And then there's cost. While alternative media companies are as varied in their pricing as they are in approach, they are generally considered cheaper than most traditional competitors, such as TV and magazines - but more expensive than other outdoor vehicles, such as billboards, since they are more readily targetable. Jack Gallagher, vice president of sales and marketing for BusTV Advertising, an Englewood Cliffs, New Jersey company, boasts of his company's ability to deliver 1.7 million highly coveted over-50 consumers a year, for pennies a head. For $2,700 a month, advertisers can air two 15-second commercials on satellite TV during Coach USA bus trips between New York and Atlantic City. Since 68 percent of the more than 2 million annual day-trippers to the gambling mecca are seniors, pharmaceutical companies, assisted-living complexes, and elder estate planning firms are lining up.

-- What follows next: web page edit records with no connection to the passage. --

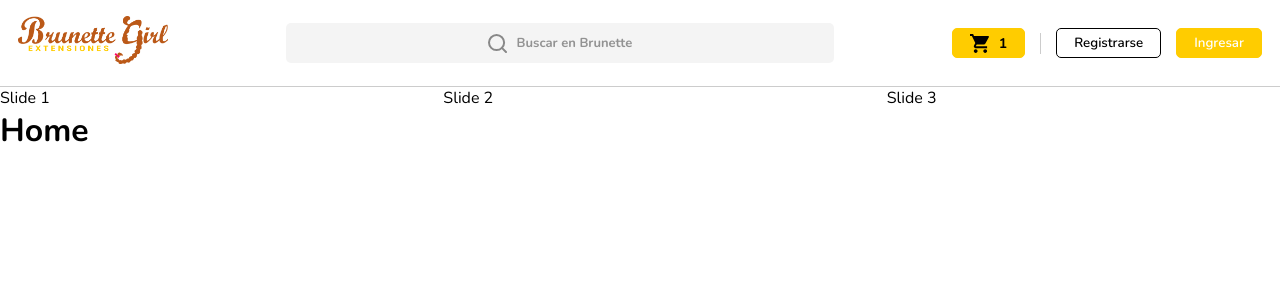
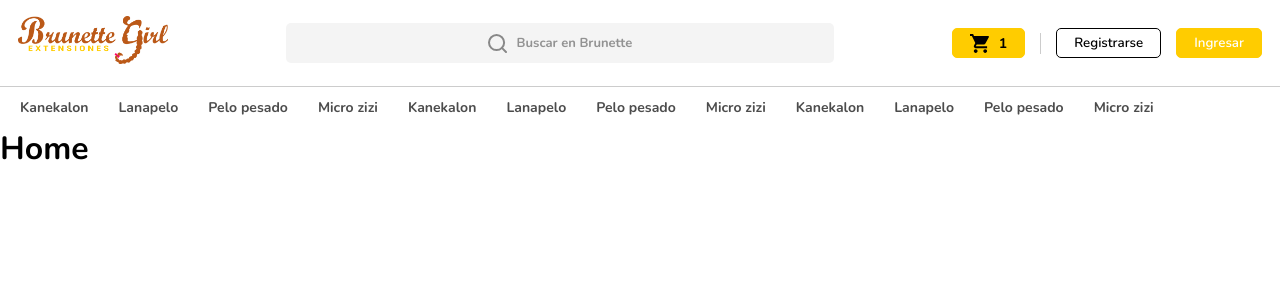
Before and after one commit to OdannysDeLaCruz/brunette-frontend, a Vue app: page /home in a window 1280 px wide. Shown: the top 300 px of the page. Built offline with nearby package versions, Linux system fonts and the light colour scheme.

Commit message:
configuración de componentes con script setup

```diff
--- a/package.json
+++ b/package.json
@@ -9,7 +9,6 @@
   "dependencies": {
     "core-js": "^3.6.5",
     "register-service-worker": "^1.7.1",
-    "swiper": "^8.3.1",
     "vue": "^3.0.0",
     "vue-router": "^4.0.0-0",
     "vuex": "^4.0.0-0"
--- a/src/components/BCarouselCategories.vue
+++ b/src/components/BCarouselCategories.vue
@@ -1,55 +1,11 @@
-<template>
-    <div class="carousel-categories">
-        <!-- <div class="carousel-categories__wrapper">
-            <div class="carousel-categories__slider">
-                <div
-                    v-for="(category, index) in categories"
-                    :key="index"
-                    class="category"
-                >
-                    <span class="category__name"> {{ category.name }}</span>
-                </div>
-            </div>
-        </div> -->
-
-        <swiper
-            :slides-per-view="3"
-            :space-between="50"
-            @swiper="onSwiper"
-            @slideChange="onSlideChange"
-        >
-            <swiper-slide>Slide 1</swiper-slide>
-            <swiper-slide>Slide 2</swiper-slide>
-            <swiper-slide>Slide 3</swiper-slide>
-        </swiper>
-    </div>
-</template>
-<script lang="ts">
+<script lang="ts" setup>
 import { onMounted, ref } from 'vue'
-import { defineComponent } from 'vue'
-import { Swiper, SwiperSlide } from 'swiper/vue';
-
-import 'swiper/css';
 
 type CategoryType = {
     name: string
 }
 
-export default defineComponent({
-    name: 'BCarouselCategories',
-    components: {
-        Swiper,
-        SwiperSlide
-    },
-    setup() {
 const categories = ref<CategoryType[]>()
-
-        const onSwiper = (swiper: any) => {
-            console.log(swiper);
-        };
-        const onSlideChange = () => {
-            console.log('slide change');
-        };
 
 onMounted(() => {
     categories.value = [
@@ -67,15 +23,22 @@ export default defineComponent({
         { name: 'Micro zizi' },
     ]
 })
-
-        return {
-            categories,
-            onSwiper,
-            onSlideChange
-        }
-    },
-})
 </script>
+<template>
+    <div class="carousel-categories">
+        <div class="carousel-categories__wrapper">
+            <div class="carousel-categories__slider">
+                <div
+                    v-for="(category, index) in categories"
+                    :key="index"
+                    class="category"
+                >
+                    <span class="category__name"> {{ category.name }}</span>
+                </div>
+            </div>
+        </div>
+    </div>
+</template>
 <style lang="scss" scoped>
 .carousel-categories__wrapper {
     display: flex;
--- a/src/components/BHeader.vue
+++ b/src/components/BHeader.vue
@@ -1,3 +1,12 @@
+<script lang="ts" setup>
+import { useRouter } from 'vue-router';
+import BButton from '@/components/BButton.vue';
+import BCart from '@/components/BCart.vue';
+import BLogo from '@/components/BLogo.vue';
+import BSearch from '@/components/BSearch.vue';
+
+const router = useRouter()
+</script>
 <template>
   <header class="header">
     <div class="header__logo" @click="router.push({ name: 'Home' })">
@@ -16,32 +25,6 @@
     </div>
   </header>
 </template>
-
-<script lang="ts">
-import { defineComponent } from 'vue';
-import { useRouter } from 'vue-router';
-import BButton from '@/components/BButton.vue';
-import BCart from '@/components/BCart.vue';
-import BLogo from '@/components/BLogo.vue';
-import BSearch from '@/components/BSearch.vue';
-
-export default defineComponent({
-  name: 'BHeader',
-  components: {
-    BButton,
-    BCart,
-    BLogo,
-    BSearch
-  },
-  setup() {
-    const router = useRouter()
-
-    return {
-      router
-    }
-  }
-});
-</script>
 <style scoped lang="scss">
 .header {
   display: flex;
--- a/src/components/BSearch.vue
+++ b/src/components/BSearch.vue
@@ -13,15 +13,11 @@
         <input ref="searchInput" v-model="searchInputModel" type="search" class="search__input">
     </div>
 </template>
-<script lang="ts">
+<script lang="ts" setup>
 import { onMounted } from 'vue'
 import { watch } from 'vue'
 import { ref } from 'vue'
-import { defineComponent } from 'vue'
 
-export default defineComponent({
-    name: 'BSearch',
-    setup() {
 const searchWrapper = ref()
 const searchIcon = ref()
 const searchLabel = ref()
@@ -44,16 +40,6 @@ export default defineComponent({
     searchInput.value.addEventListener('blur', () => {
         searchWrapper.value.classList.remove('move-left')
     })
-        })
-
-        return {
-            searchWrapper,
-            searchIcon,
-            searchLabel,
-            searchInput,
-            searchInputModel
-        }
-    },
 })
 </script>
 <style lang="scss" scoped>
--- a/src/views/BHomePage.vue
+++ b/src/views/BHomePage.vue
@@ -1,20 +1,9 @@
+<script lang="ts" setup>
+import BCarouselCategories from '@/components/BCarouselCategories.vue'
+</script>
 <template>
   <div class="home">
       <BCarouselCategories />
       <h1>Home</h1>
   </div>
 </template>
-
-<script lang="ts">
-import { defineComponent } from 'vue';
-import BHeader from '@/components/BHeader.vue'
-import BCarouselCategories from '@/components/BCarouselCategories.vue'
-
-export default defineComponent({
-  name: 'Home',
-  components: {
-    BHeader,
-    BCarouselCategories
-  },
-});
-</script>
```
Also changed, not shown: 1 other file (tests, documents, lock files or other folders). Lines whose indentation alone changed are shown as unchanged.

However, Peter Riordan, vice president, director of out-of-home and non-traditional media for BBDO, takes a more cautious approach. "Our clients pay us to kick the tires to see if this stuff is any good. If we put their money into something that's a huge flop, they would blame us, and rightly so." One of the greatest difficulties with alternative media - in addition to the wide variety of production requirements - is the lack of audience measurement, especially with media that's mobile (wrapped cars) or has video components (elevator ads), because you don't really know who's seeing the messages and when. There are also equipment failure risks. "The out-of-pocket costs for many of these things may be low, but many companies overestimate their audience and underestimate their cost of operations," he says.

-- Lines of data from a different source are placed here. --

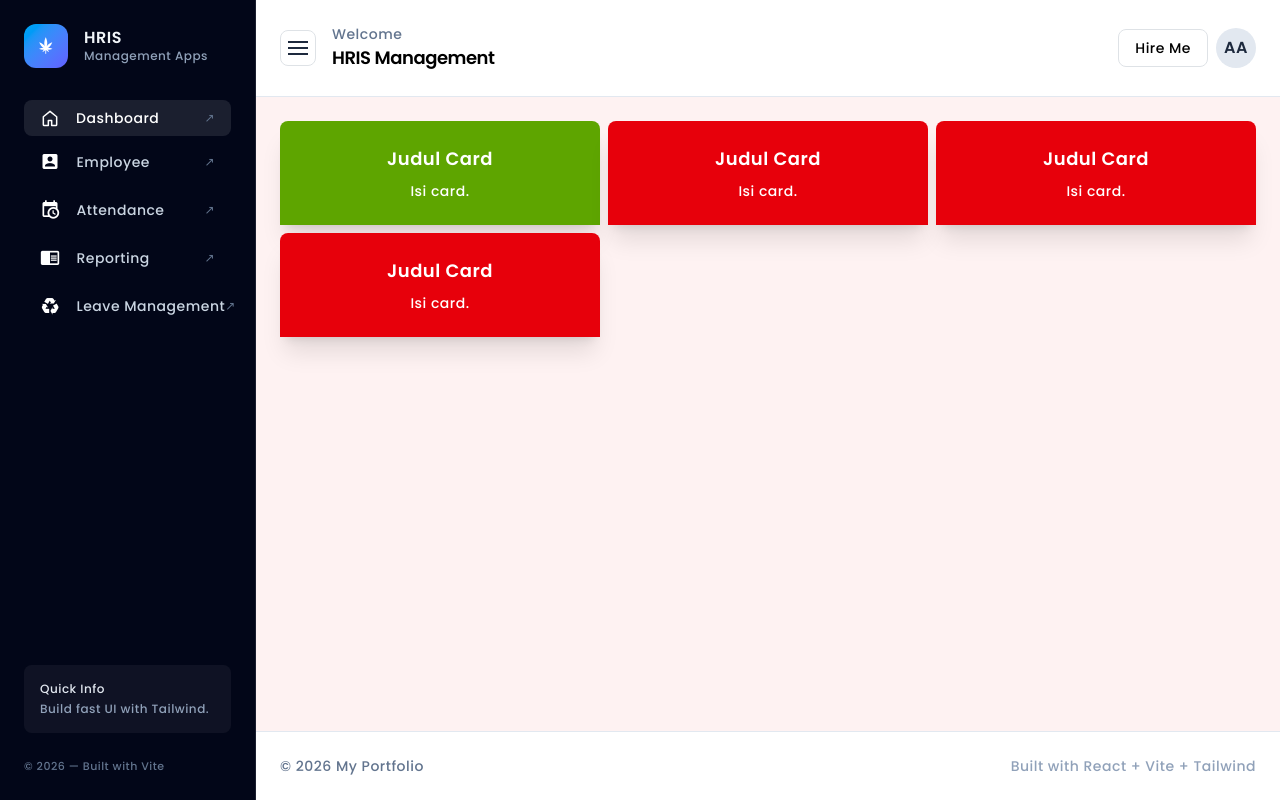
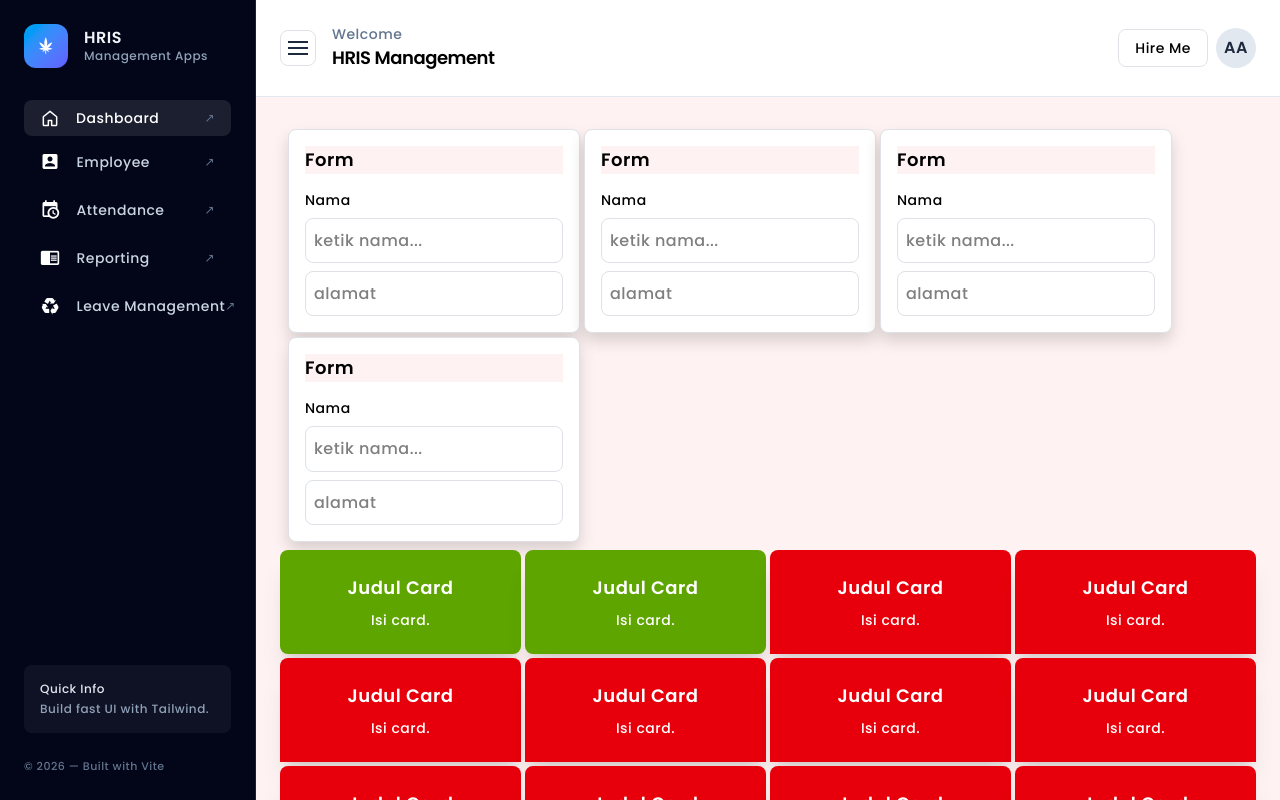
Before and after one commit to Hariorio/porto_react, a React (Vite) app: page /dashboard in a window 1280 px wide. Shown: the top 800 px of the page. Built offline with nearby package versions, Linux system fonts and the light colour scheme.

Commit message:
lebih memahami grid dan flex

```diff
--- a/src/components/Card.jsx
+++ b/src/components/Card.jsx
@@ -1,8 +1,8 @@
 export default function Card({ children, className = "" }) {
   return (
     <div
-      className={`rounded-xl bg-white shadow border p-4 ${className}`}
-    >
+      className={`rounded-lg bg-white shadow border p-3 ${className}`}
+      >
       {children}
     </div>
   );
--- a/src/pages/Dashboard/DashboardPage.jsx
+++ b/src/pages/Dashboard/DashboardPage.jsx
@@ -1,28 +1,117 @@
 import React from 'react'
-
+import Card from '../../components/Card'
 const DashboardPage = () => {
   return (
    <div>
-    <div className="w-full flex flex-wrap gap-2">
-        <div className="w-full sm:w-xs bg-lime-600 p-4 rounded-t-lg shadow-xl">
-          <h1 className="text-lg mb-px text-center text-white font-semibold">Judul Card</h1>
-          <p className="mt-2 text-white text-center text-sm text-gray-600">Isi card.</p>
-      </div>
-      <div className="w-full sm:w-xs bg-red-600 p-4 rounded-t-lg shadow-xl">
-          <h1 className="text-lg mb-px text-center text-white font-semibold">Judul Card</h1>
-          <p className="mt-2 text-white text-center text-sm text-gray-600">Isi card.</p>
-      </div>
-      <div className="w-full sm:w-xs bg-red-600 p-4 rounded-t-lg shadow-xl">
-          <h1 className="text-lg mb-px text-center text-white font-semibold">Judul Card</h1>
-          <p className="mt-2 text-white text-center text-sm text-gray-600">Isi card.</p>
-      </div>
-      <div className="w-full sm:w-xs bg-red-600 p-4 rounded-t-lg shadow-xl">
-          <h1 className="text-lg mb-px text-center text-white font-semibold">Judul Card</h1>
-          <p className="mt-2 text-white text-center text-sm text-gray-600">Isi card.</p>
-      </div>
+    <div className="flex flex-wrap gap-1 p-2 mx-auto">
+        <Card className="lg:w-73">
+            <h2 className="text-lg font-semibold bg-red-50">Form</h2>
+            <label className="mt-3 block text-sm font-medium">
+                Nama
+            </label>
+              <input
+                    className="mt-2 w-full rounded-lg border p-2"
+                    placeholder="ketik nama..."
+                />
+                 <input
+                    className="mt-2 w-full rounded-lg border p-2"
+                    placeholder="alamat"
+                />
+        </Card>
+        <Card className="lg:w-73">
+            <h2 className="text-lg font-semibold bg-red-50">Form</h2>
+            <label className="mt-3 block text-sm font-medium">
+                Nama
+            </label>
+              <input
+                    className="mt-2 w-full rounded-lg border p-2"
+                    placeholder="ketik nama..."
+                />
+                 <input
+                    className="mt-2 w-full rounded-lg border p-2"
+                    placeholder="alamat"
+                />
+        </Card>
+        <Card className="lg:w-73">
+            <h2 className="text-lg font-semibold bg-red-50">Form</h2>
+            <label className="mt-3 block text-sm font-medium">
+                Nama
+            </label>
+              <input
+                    className="mt-2 w-full rounded-lg border p-2"
+                    placeholder="ketik nama..."
+                />
+                 <input
+                    className="mt-2 w-full rounded-lg border p-2"
+                    placeholder="alamat"
+                />
+        </Card>
+          <Card className="lg:w-73">
+            <h2 className="text-lg font-semibold bg-red-50">Form</h2>
+            <label className="mt-3 block text-sm font-medium">
+                Nama
+            </label>
+              <input
+                    className="mt-2 w-full rounded-lg border p-2"
+                    placeholder="ketik nama..."
+                />
+                 <input
+                    className="mt-2 w-full rounded-lg border p-2"
+                    placeholder="alamat"
+                />
+        </Card>
+    </div>
 
-
-      </div>
+        <div className="grid gap-1 grid-cols-1 sm:grid-cols-2 lg:grid-cols-4">
+        <div className="bg-lime-600 p-4 rounded-lg shadow-xl hover:bg-gray-700">
+            <h1 className="text-lg mb-px text-center text-white font-semibold">Judul Card</h1>
+            <p className="mt-2 text-white text-center text-sm ">Isi card.</p>
+        </div>
+        <div className="bg-lime-600 p-4 rounded-lg shadow-xl hover:bg-gray-700">
+            <h1 className="text-lg mb-px text-center text-white font-semibold">Judul Card</h1>
+            <p className="mt-2 text-white text-center text-sm ">Isi card.</p>
+        </div>
+        <div className="bg-red-600 p-4 rounded-t-lg shadow-xl hover:bg-gray-700">
+            <h1 className="text-lg mb-px text-center text-white font-semibold">Judul Card</h1>
+            <p className="mt-2 text-white text-center text-sm ">Isi card.</p>
+        </div>
+        <div className="bg-red-600 p-4 rounded-t-lg shadow-xl hover:bg-gray-700">
+            <h1 className="text-lg mb-px text-center text-white font-semibold">Judul Card</h1>
+            <p className="mt-2 text-white text-center text-sm ">Isi card.</p>
+        </div>
+        <div className="bg-red-600 p-4 rounded-t-lg shadow-xl hover:bg-gray-700">
+            <h1 className="text-lg mb-px text-center text-white font-semibold">Judul Card</h1>
+            <p className="mt-2 text-white text-center text-sm ">Isi card.</p>
+        </div>
+        <div className="bg-red-600 p-4 rounded-t-lg shadow-xl hover:bg-gray-700">
+            <h1 className="text-lg mb-px text-center text-white font-semibold">Judul Card</h1>
+            <p className="mt-2 text-white text-center text-sm ">Isi card.</p>
+        </div>
+        <div className="bg-red-600 p-4 rounded-t-lg shadow-xl hover:bg-gray-700">
+            <h1 className="text-lg mb-px text-center text-white font-semibold">Judul Card</h1>
+            <p className="mt-2 text-white text-center text-sm ">Isi card.</p>
+        </div>
+        <div className="bg-red-600 p-4 rounded-t-lg shadow-xl hover:bg-gray-700">
+            <h1 className="text-lg mb-px text-center text-white font-semibold">Judul Card</h1>
+            <p className="mt-2 text-white text-center text-sm ">Isi card.</p>
+        </div>
+        <div className="bg-red-600 p-4 rounded-t-lg shadow-xl hover:bg-gray-700">
+            <h1 className="text-lg mb-px text-center text-white font-semibold">Judul Card</h1>
+            <p className="mt-2 text-white text-center text-sm ">Isi card.</p>
+        </div>
+        <div className="bg-red-600 p-4 rounded-t-lg shadow-xl hover:bg-gray-700">
+            <h1 className="text-lg mb-px text-center text-white font-semibold">Judul Card</h1>
+            <p className="mt-2 text-white text-center text-sm ">Isi card.</p>
+        </div>
+        <div className="bg-red-600 p-4 rounded-t-lg shadow-xl hover:bg-gray-700">
+            <h1 className="text-lg mb-px text-center text-white font-semibold">Judul Card</h1>
+            <p className="mt-2 text-white text-center text-sm ">Isi card.</p>
+        </div>
+          <div className="bg-red-600 p-4 rounded-t-lg shadow-xl hover:bg-gray-700">
+            <h1 className="text-lg mb-px text-center text-white font-semibold">Judul Card</h1>
+            <p className="mt-2 text-white text-center text-sm ">Isi card.</p>
+        </div>
+        </div>
    </div>
   )
 }
```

For some marketers, though, the attraction to alternative has less to do with cost, and more with image. Over the past year, Joan Monte, media director for beverage company Snapple, has been experimenting with non-traditional media - wild postings, ATM-wraps, postcards - in an effort to bring a local flavor to the national brand. For the past two summers the company literally made its mark in the sand at two beaches on the New Jersey shore. For between $18,000 and $30,000 a month, Beach N'Billboard, based in East Rutherford, New Jersey, imprints about 5,000 ad messages per sponsor daily. "It's reaching our consumers during their highest consumption period [summer]," says Monte. "We may not know exactly how many people we're reaching, but we're confident that it is adding another layer of awareness and getting those people who aren't stuck inside watching TV." While TV and radio will always be major media components, Monte expects alternative to play an increasingly bigger role. "Who knows where we'll be next? Taxicab tops? On the bottom of your shoe? We're open to it all," Monte says.

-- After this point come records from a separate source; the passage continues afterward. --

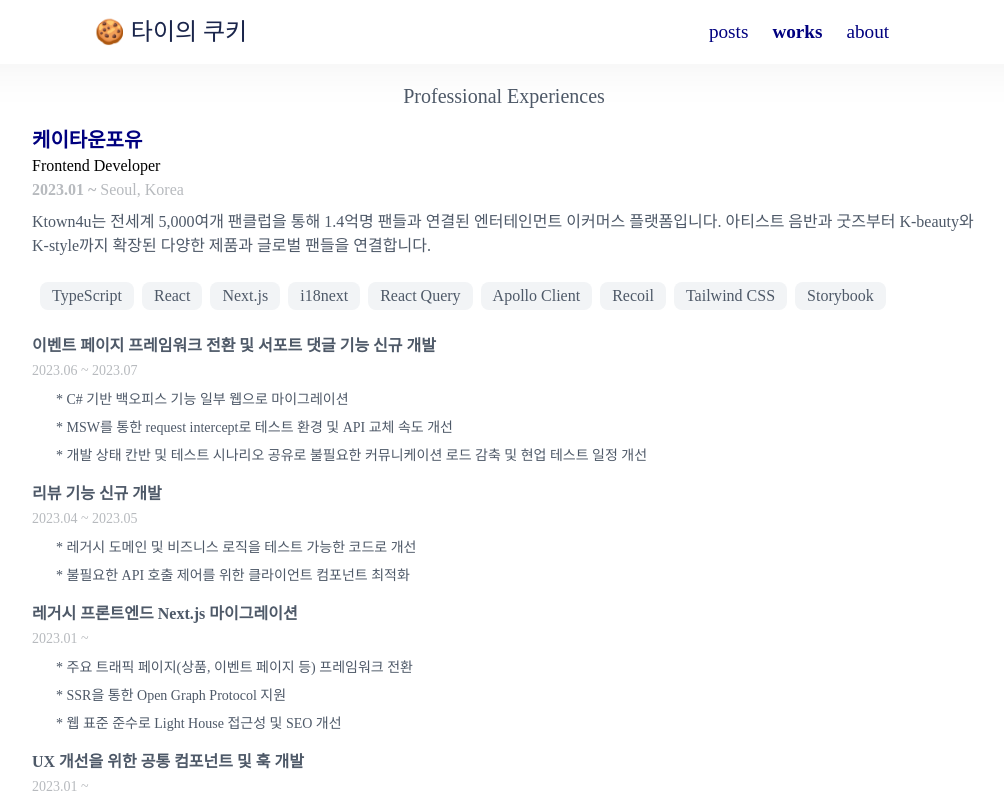
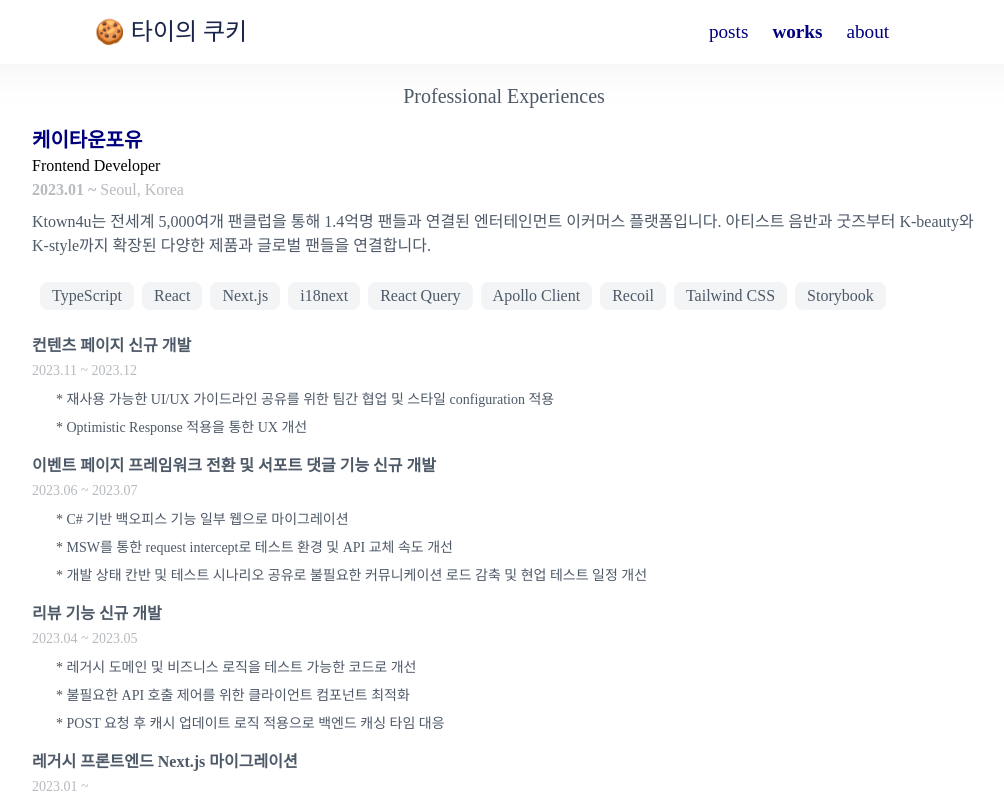
Before and after one commit to pseudopool/taiscookie, a Next.js app: page /works in a window 1280 px wide. Shown: the top 800 px of the page, without its empty margins (136-1140 px from the left). Built offline with nearby package versions, Linux system fonts and the light colour scheme.

Commit message:
doc: add work experiences

```diff
--- a/src/consts/works.ts
+++ b/src/consts/works.ts
@@ -21,6 +21,15 @@ export const WORKS = [
     ],
     projects: [
       {
+        name: '컨텐츠 TF',
+        description: '컨텐츠 페이지 신규 개발',
+        features: [
+          '재사용 가능한 UI/UX 가이드라인 공유를 위한 팀간 협업 및 스타일 configuration 적용',
+          'Optimistic Response 적용을 통한 UX 개선',
+        ],
+        period: '2023.11 ~ 2023.12',
+      },
+      {
         name: '이벤트 TF',
         description:
           '이벤트 페이지 프레임워크 전환 및 서포트 댓글 기능 신규 개발',
@@ -37,6 +46,7 @@ export const WORKS = [
         features: [
           '레거시 도메인 및 비즈니스 로직을 테스트 가능한 코드로 개선',
           '불필요한 API 호출 제어를 위한 클라이언트 컴포넌트 최적화',
+          'POST 요청 후 캐시 업데이트 로직 적용으로 백엔드 캐싱 타임 대응',
         ],
         period: '2023.04 ~ 2023.05',
       },
```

Snapple isn't alone. Jack Sullivan, vice president and out-of-home media director for Starcom Worldwide, says that some of his clients (he won't name names) have put half their budgets into alternative. "Advertisers are really going crazy about it," says the 20-year advertising veteran. "These out-of-the-ordinary mediums burn in people's minds. Not every client cares about CPMs when it makes an impact."
Still, isn't there such a thing as advertising overkill? Perhaps, says Park Place Media's Fisher, but that doesn't mean that alternative in-your-face tactics aren't effective. On the contrary: "If, as an advertiser, you have a chance to get to mega-brand status by being everywhere, you've got to go for it. Sure, there is a saturation point, but we haven't reached it - yet."